The Mercalli Intensity Scale is a semi-quantitative scale used to classify the intensity of an earthquake by examining its effects on people and structures at the Earth's surface. It was conceived by Italian volcanologist Giuseppe Mercalli in 1902, and was in general use before the Richter scale was developed by Charles Francis Richter and Beno Gutenberg in 1935. The form currently used in the United States is the Modified Mercalli (MM) Intensity Scale. It was developed in 1931 by the American seismologists Harry Wood and Frank Neumann .
The lower numbers of the intensity scale generally deal with the manner in which the earthquake is felt by people. The higher numbers of the scale are based on observed structural damage. Structural engineers usually contribute information for assigning intensity values of VIII or above.
- (I) - Not felt except by a very few under especially favourable conditions.
- (II) - Felt only by a few persons at rest, especially on upper floors of buildings. Delicately suspended objects may swing.
- (III) - Felt quite noticeably by persons indoors, especially on the upper floors of buildings. Many do not recognize it as an earthquake. Standing motor cars may rock slightly. Vibration similar to the passing of a truck. Duration estimated.
- (IV) - Felt indoors by many, outdoors by few during the day. At night, some awakened. Dishes, windows, doors disturbed; walls make cracking sound. Sensation like heavy truck striking building. Standing motor cars rocked noticeably.
- (V) - Felt by nearly everyone; many awakened. Some dishes and windows broken. Unstable objects overturned. Pendulum clocks may stop.
- (VI) - Felt by all; many frightened and run outdoors, walk unsteadily. Windows, dishes, glassware broken... books off shelves... some heavy furniture moved or overturned; a few instances of fallen plaster. Damage slight.
- (VII) - Difficult to stand... furniture broken..damage negligible in building of good design and construction; slight to moderate in well-built ordinary structures; considerable damage in poorly built or badly designed structures; some chimneys broken. Noticed by persons driving motor cars.

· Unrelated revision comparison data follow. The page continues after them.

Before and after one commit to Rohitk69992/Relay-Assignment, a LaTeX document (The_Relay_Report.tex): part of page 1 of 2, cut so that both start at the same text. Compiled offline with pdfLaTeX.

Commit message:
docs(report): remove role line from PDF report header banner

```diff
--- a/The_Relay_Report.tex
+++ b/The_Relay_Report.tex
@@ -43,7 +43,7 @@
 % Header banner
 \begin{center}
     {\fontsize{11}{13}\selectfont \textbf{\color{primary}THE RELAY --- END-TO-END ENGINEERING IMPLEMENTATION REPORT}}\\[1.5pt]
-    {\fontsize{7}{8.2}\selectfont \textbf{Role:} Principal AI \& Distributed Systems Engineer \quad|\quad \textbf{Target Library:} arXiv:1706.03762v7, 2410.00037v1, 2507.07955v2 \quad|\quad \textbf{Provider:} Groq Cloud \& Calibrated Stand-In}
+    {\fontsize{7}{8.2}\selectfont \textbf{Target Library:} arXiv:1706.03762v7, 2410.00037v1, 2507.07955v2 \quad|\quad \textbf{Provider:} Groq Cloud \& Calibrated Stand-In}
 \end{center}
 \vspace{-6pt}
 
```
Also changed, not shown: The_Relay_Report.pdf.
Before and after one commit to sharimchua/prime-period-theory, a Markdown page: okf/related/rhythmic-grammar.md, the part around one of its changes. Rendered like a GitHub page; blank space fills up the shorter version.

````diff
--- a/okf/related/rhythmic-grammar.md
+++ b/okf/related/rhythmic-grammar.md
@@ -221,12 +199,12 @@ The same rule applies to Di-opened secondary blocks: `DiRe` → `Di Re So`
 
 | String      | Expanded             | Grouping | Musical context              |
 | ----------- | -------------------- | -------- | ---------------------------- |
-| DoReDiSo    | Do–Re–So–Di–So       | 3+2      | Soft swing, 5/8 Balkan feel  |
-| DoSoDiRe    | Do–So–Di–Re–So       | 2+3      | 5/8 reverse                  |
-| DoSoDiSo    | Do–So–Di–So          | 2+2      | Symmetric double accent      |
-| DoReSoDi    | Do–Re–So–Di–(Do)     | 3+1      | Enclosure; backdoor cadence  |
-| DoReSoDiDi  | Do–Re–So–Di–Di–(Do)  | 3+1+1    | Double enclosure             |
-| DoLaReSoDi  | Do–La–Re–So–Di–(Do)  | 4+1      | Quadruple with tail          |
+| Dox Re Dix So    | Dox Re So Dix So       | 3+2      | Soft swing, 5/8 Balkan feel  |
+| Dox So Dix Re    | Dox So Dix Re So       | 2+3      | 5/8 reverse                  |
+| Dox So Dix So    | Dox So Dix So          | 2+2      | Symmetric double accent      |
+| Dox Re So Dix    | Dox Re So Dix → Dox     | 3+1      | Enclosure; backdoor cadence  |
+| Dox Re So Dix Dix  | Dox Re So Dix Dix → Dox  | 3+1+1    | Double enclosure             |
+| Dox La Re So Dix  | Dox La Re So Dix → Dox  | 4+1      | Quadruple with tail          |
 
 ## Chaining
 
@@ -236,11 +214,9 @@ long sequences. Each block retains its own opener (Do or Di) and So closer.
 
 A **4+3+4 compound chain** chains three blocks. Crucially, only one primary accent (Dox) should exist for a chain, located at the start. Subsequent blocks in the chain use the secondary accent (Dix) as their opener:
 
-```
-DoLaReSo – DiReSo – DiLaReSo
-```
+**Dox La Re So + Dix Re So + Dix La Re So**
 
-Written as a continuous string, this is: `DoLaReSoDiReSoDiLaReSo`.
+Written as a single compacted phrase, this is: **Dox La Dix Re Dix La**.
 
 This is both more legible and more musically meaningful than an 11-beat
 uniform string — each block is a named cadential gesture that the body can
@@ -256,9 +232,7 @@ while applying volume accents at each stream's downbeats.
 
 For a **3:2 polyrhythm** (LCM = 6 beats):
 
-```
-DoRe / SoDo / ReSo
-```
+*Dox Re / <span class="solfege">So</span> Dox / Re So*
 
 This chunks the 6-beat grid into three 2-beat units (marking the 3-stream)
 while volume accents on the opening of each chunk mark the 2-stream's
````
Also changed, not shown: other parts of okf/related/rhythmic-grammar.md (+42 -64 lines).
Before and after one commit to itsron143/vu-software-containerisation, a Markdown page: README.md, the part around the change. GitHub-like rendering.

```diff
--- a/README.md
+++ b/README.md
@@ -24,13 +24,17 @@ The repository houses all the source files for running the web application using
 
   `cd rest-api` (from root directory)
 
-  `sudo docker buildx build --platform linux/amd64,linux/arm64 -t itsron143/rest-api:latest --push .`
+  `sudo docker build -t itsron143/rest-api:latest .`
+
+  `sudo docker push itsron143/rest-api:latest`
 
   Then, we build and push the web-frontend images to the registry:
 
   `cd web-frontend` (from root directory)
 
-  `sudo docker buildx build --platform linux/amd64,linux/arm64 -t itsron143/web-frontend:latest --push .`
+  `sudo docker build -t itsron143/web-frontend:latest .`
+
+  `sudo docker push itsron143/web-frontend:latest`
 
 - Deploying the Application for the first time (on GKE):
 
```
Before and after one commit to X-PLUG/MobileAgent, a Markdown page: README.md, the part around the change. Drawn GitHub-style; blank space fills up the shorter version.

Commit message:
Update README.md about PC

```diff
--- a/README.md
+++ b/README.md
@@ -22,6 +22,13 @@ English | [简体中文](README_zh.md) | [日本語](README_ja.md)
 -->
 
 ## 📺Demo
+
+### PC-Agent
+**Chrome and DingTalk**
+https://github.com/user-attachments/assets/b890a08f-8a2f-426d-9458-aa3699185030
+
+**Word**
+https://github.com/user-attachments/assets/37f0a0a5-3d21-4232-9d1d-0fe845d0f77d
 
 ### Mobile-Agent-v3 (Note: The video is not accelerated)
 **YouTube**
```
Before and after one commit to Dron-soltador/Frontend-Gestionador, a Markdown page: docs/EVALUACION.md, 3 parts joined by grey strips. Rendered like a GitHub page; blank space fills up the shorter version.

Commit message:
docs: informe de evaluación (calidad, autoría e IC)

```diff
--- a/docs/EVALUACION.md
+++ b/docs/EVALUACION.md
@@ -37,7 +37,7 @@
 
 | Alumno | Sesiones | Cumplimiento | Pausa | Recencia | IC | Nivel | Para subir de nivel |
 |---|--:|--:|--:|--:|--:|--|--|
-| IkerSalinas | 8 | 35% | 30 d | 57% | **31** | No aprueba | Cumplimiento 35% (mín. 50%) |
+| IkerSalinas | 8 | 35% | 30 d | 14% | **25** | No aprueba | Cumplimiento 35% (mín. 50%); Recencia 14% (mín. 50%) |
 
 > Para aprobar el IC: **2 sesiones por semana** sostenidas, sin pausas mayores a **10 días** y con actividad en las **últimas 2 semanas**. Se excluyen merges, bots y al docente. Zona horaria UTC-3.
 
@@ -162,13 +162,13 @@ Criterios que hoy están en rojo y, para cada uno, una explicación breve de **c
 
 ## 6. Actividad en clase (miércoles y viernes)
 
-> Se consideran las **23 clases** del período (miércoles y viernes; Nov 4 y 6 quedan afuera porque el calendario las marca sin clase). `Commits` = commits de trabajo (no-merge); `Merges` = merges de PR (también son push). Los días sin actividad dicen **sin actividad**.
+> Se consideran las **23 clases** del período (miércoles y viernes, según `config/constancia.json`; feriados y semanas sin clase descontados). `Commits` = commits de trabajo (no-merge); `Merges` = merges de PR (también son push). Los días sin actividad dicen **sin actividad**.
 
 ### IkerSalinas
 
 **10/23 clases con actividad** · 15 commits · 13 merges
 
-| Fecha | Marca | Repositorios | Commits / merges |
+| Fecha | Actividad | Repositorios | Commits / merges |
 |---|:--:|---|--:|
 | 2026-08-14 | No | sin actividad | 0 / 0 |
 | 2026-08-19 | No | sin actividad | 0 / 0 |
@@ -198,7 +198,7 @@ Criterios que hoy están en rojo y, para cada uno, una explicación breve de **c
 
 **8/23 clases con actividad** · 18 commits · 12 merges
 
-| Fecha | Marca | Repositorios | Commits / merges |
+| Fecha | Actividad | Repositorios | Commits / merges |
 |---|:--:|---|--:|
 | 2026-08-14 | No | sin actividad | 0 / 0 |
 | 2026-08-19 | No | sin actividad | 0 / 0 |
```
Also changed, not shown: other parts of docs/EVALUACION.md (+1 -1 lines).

- (VIII) - Damage slight in specially designed structures; considerable in ordinary substantial buildings with partial collapse. Damage great in poorly built structures. Fall of chimneys, factory stacks, columns, monuments, walls. Heavy furniture moved.
- (IX) - General panic... damage considerable in specially designed structures, well designed frame structures thrown out of plumb. Damage great in substantial buildings, with partial collapse. Buildings shifted off foundations.
- (X) - Some well built wooden structures destroyed; most masonry and frame structures destroyed with foundations. Rails bent.
- (XI) - Few, if any (masonry) structures remain standing. Bridges destroyed. Rails bent greatly.
- (XII) - Damage total. Lines of sight and level distorted. Objects thrown into the air.
Information from The Severity of an earthquake pamphlet of the U.S. Geological Survey and the website of the U.S. National Earthquake Information Center http://neic.usgs.gov in Golden, Colorado.
- A brief history of earthquake intensity scales http://www.earthquakes.bgs.ac.uk/hazard/histint.htm
Geology, Geophysics, Japan Meteorological Agency seismic intensity scale, Moment magnitude scale, Plate tectonics
Last updated: 02-10-2005 21:30:15
Last updated: 05-03-2005 17:50:55